Exhibit A may be the ugly racism that has so often bubbled to the surface since Barack Obama was elected president, racism that might not have been visible if racists weren't so enraged at a black president. Exhibits B and C might be the ongoing need for the Voting Rights Act—and the Supreme Court's treatment of it—and stop-and-frisk policies. But economic inequality is also a pervasive form of racial inequality, with improvements over the years highlighting how bad it was, and how structurally ingrained economic inequality was and is:
In 1966, the closest year from the speech for which census data are available, 42 percent of blacks lived in poverty compared with 11 percent of whites. By 2011, 28 percent of blacks were impoverished compared with less than 10 percent of whites. [...]That is both a massive set of steps in reducing the poverty rate, narrowing the median income gap, and increasing the percentage of upper-income black households and massive inequality today. And the progress over the past 50 years is striking given the weakness of U.S. policies actually attempting to advance equality rather than simply making it more difficult to create inequality. For a hundred years after the Civil War, white people gave themselves the most extreme form of affirmative action by law and at gunpoint.
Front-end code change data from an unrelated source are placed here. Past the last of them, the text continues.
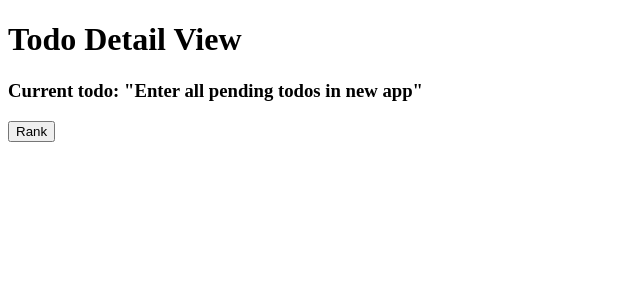
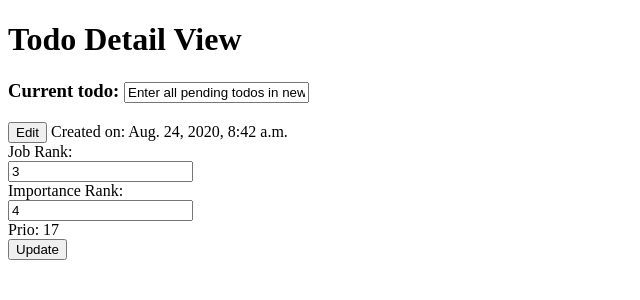
Before and after one commit to cyrilwelschen/todo_app, a Django app: page /todos/2/ in a window 1280 px wide. Shown: the top 300 px of the page, without its empty margins (0-640 px from the left). Run offline with Django 3.2, Linux system fonts and the light colour scheme; data comes from the database, SQL or seed files in the repository; both versions use the stored data as it was after the commit.

Commit message:
basic todo app working

```diff
--- a/todos/models.py
+++ b/todos/models.py
@@ -6,6 +6,9 @@ from django.utils import timezone
 
 class Todo(models.Model):
     todo_text = models.CharField(max_length=500)
+    job_rank = models.IntegerField(default=0)
+    imp_rank = models.IntegerField(default=0)
+    prio = models.IntegerField(default=0)
     creation_date = models.DateTimeField('date created')
 
     def __str__(self):
--- a/todos/templates/todos/detail.html
+++ b/todos/templates/todos/detail.html
@@ -8,24 +8,26 @@
 </head>
 
 <body>
-    <h1>Todo Detail View</h1>
-    {% if error_message %}<p><strong>{{ error_message }}</strong></p>{% endif %}
-    <h3>Current todo: "{{ todo }}"</h3>
 
-    <form action="{% url 'todos:rank' todo.id %}" method="post">
+    <form action="{% url 'todos:update' todo.id %}" method="post">
         {% csrf_token %}
-        {% for prio in todo.priority_set.all %}
-        <input type="radio" name="prio" id="priority{{ forloop.counter }}" value="{{ priority.id }}">
-        <label for="priority{{ forloop.counter }}">{{ priority.prio }}</label><br>
-        {% endfor %}
-        <input type="submit" value="Rank">
+        <h1>Todo Detail View</h1>
+        {% if error_message %}<p><strong>{{ error_message }}</strong></p>{% endif %}
+        <div>
+            <h3>Current todo:
+                <input type="text" name="todo_text" id="todo_text" value="{{todo.todo_text}}"><br>
+            </h3>
+            <button>Edit</button>
+            Created on: {{ todo.creation_date }}
+        </div>
+        <label for="job-rank">Job Rank:</label><br>
+        <input type="number" name="job_rank" id="job-rank" value="{{todo.job_rank}}"><br>
+        <label for="imp-rank">Importance Rank:</label><br>
+        <input type="number" name="imp_rank" id="imp-rank" value="{{todo.imp_rank}}"><br>
+        Prio: {{ todo.prio }} <br>
+        <input type="submit" value="Update">
     </form>
 
-    <ul>
-        {% for prio in todo.priority_set.all %}
-        <li>{{prio}}</li>
-        {% endfor %}
-    </ul>
 </body>
 
 </html>
--- a/todos/urls.py
+++ b/todos/urls.py
@@ -7,5 +7,5 @@ urlpatterns = [
     path('', views.main, name='main'),
     path('<int:todo_id>/', views.detail, name='detail'),
     path('<int:todo_id>/priority', views.priority, name='prio'),
-    path('<int:todo_id>/rank/', views.rank, name='rank'),
+    path('<int:todo_id>/update/', views.update, name='update'),
 ]
--- a/todos/views.py
+++ b/todos/views.py
@@ -1,10 +1,10 @@
-from django.shortcuts import render, get_object_or_404
+from django.shortcuts import render, get_object_or_404, redirect
 from django.http import HttpResponse, HttpResponseRedirect
 from .models import Todo, Priority
 
 
 def main(request):
-    latest_todo_list = Todo.objects.order_by('-creation_date')[:5]
+    latest_todo_list = Todo.objects.order_by('-prio', 'creation_date')
     context = {
         'latest_todo_list': latest_todo_list,
     }
@@ -20,13 +20,12 @@ def priority(request, todo_id):
     return HttpResponse("You're looking at priority of todo {}".format(todo_id))
 
 
-def rank(request, todo_id):
+def update(request, todo_id):
     todo = get_object_or_404(Todo, pk=todo_id)
-    try:
-        selected_priority = todo.priority_set.get(pk=request.POST['priority'])
-    except (KeyError, Priority.DoesNotExist):
-        return render(request, 'todos/detail.html', {'todo': todo, 'error_message': "Didn't select a Prio"})
-    else:
-        selected_priority += 1
-        selected_priority.save()
-        return HttpResponseRedirect(reversed('todos:details', args=(todo.id)))
+    todo.job_rank = request.POST['job_rank']
+    todo.imp_rank = request.POST['imp_rank']
+    todo.prio = int(3 * int(request.POST['job_rank']) +
+                    2 * int(request.POST['imp_rank']))
+    todo.todo_text = request.POST['todo_text']
+    todo.save()
+    return redirect('/todos/')
```
Also changed, not shown: todos/templates/todos/main.html (+36 -3 lines), db.sqlite3, todos/migrations/0002_auto_20200824_1319.py (added), todos/migrations/0003_todo_prio.py (added).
Then for 50 years, they've insisted that any real steps to undo that damage were unfair. No wonder progress is so halting—especially in the context of growing economic inequality for all races.
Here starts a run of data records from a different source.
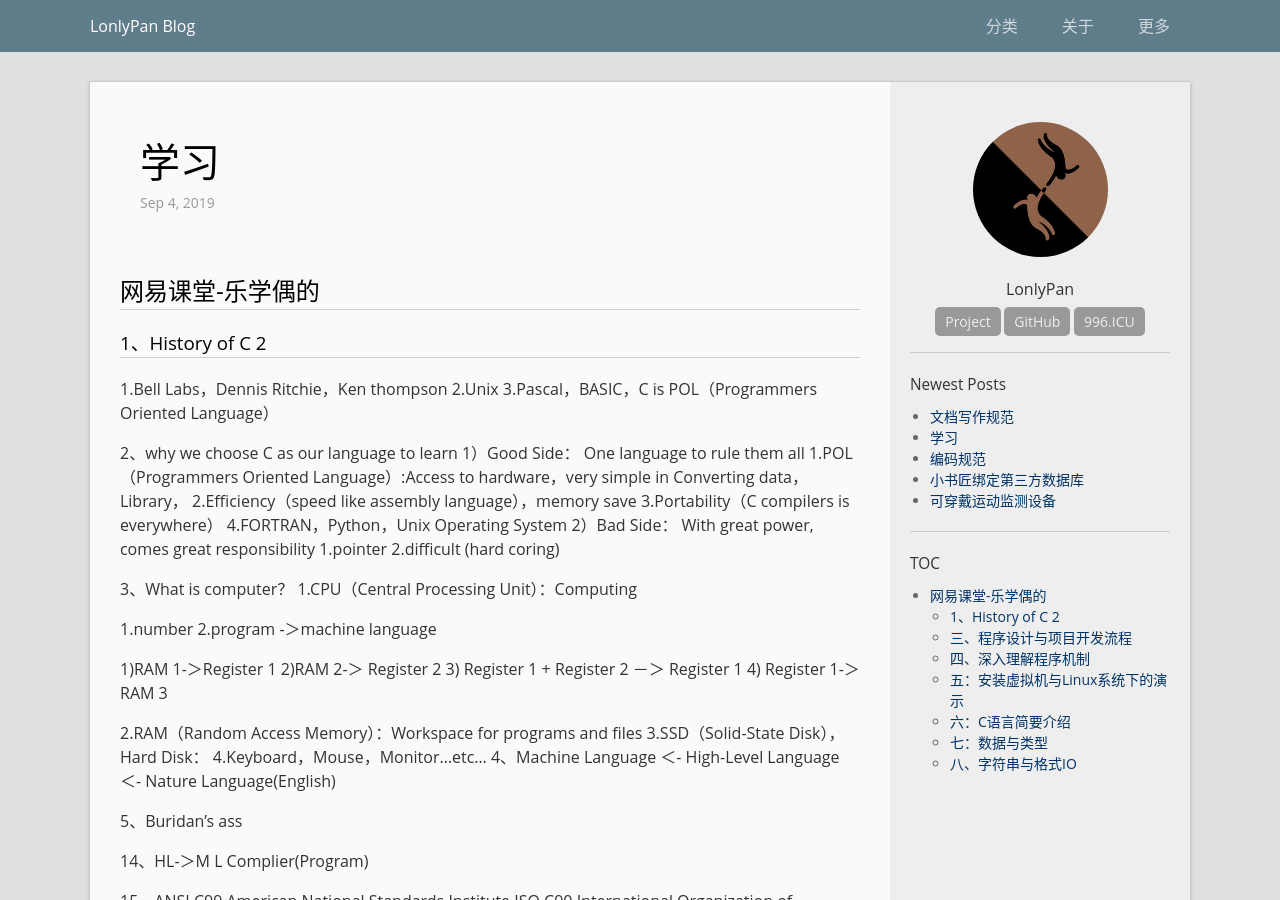
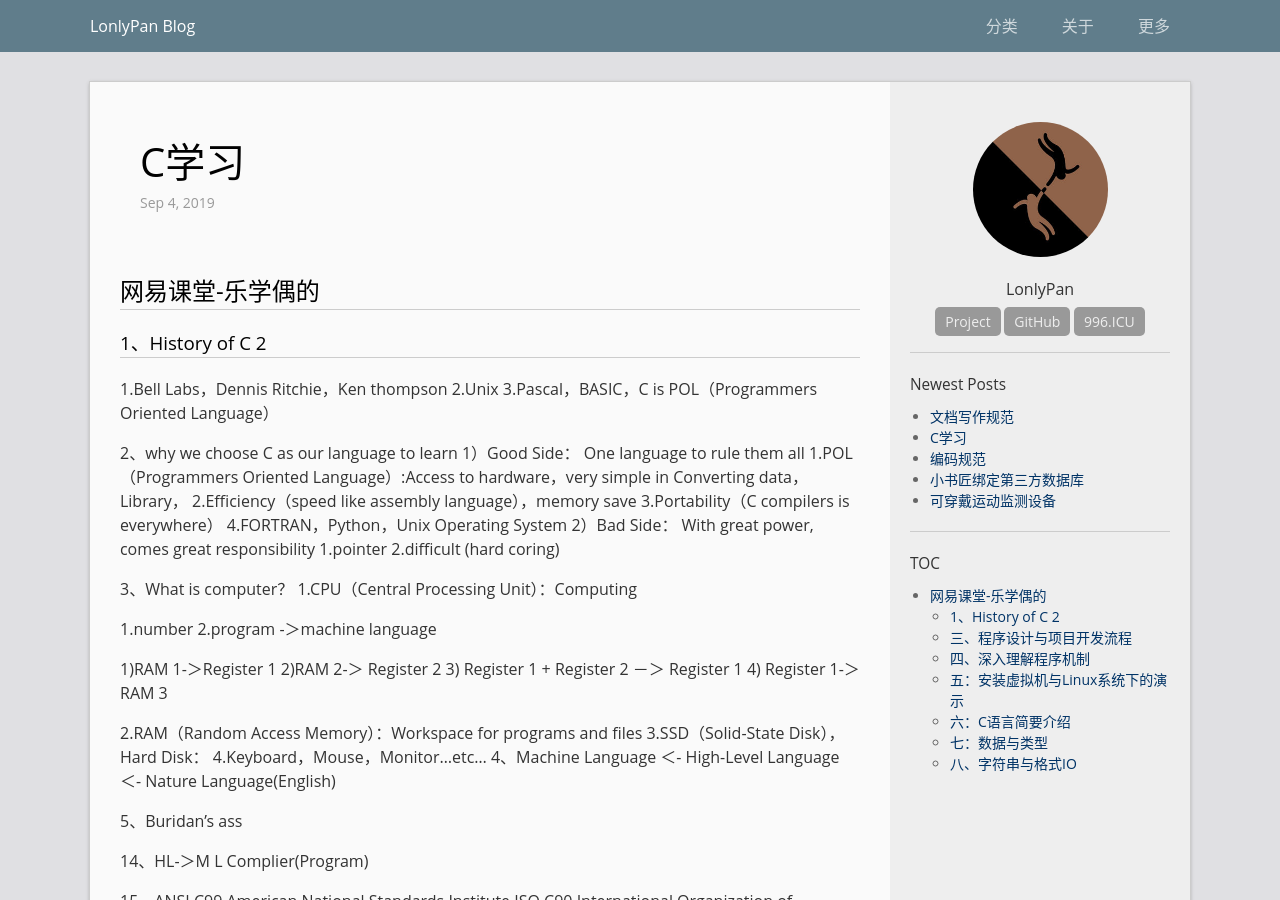
Before and after one commit to LonlyStack/LonlyPan.github.io, a Jekyll site: the page built from _posts/2019-9-4-C学习.md, in a window 1280 px wide and 900 px high. Built offline with Jekyll 4.4.1, drawn with Linux system fonts in a browser that asks for light colours.

```diff
--- a/_posts/2019-9-4-C学习.md
+++ b/_posts/2019-9-4-C学习.md
@@ -1,6 +1,6 @@
 ---
 layout: post
-title: "学习"
+title: "C学习"
 data: 2019-9-4 18:6
 categories:  C&C++
 ---
```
Five decades after King spoke of the “great vaults of opportunity of this nation,” median black family income is more than 40 percent below that of whites. As of June, black households were earning an annual median of $33,519 compared with $58,000 for whites, according to Sentier Research.
That gap has narrowed from a 55 percent differential in 1991. Blacks are also making gains on the upper end of the spectrum: More than one in 10 black households earned $100,000 or more in 2011, up from less than one in seven in 1991. For white households, 24 percent were earning at least that much. About 1.5 percent of black households earned $200,000 or more in 2011, a fourfold increase from 1991.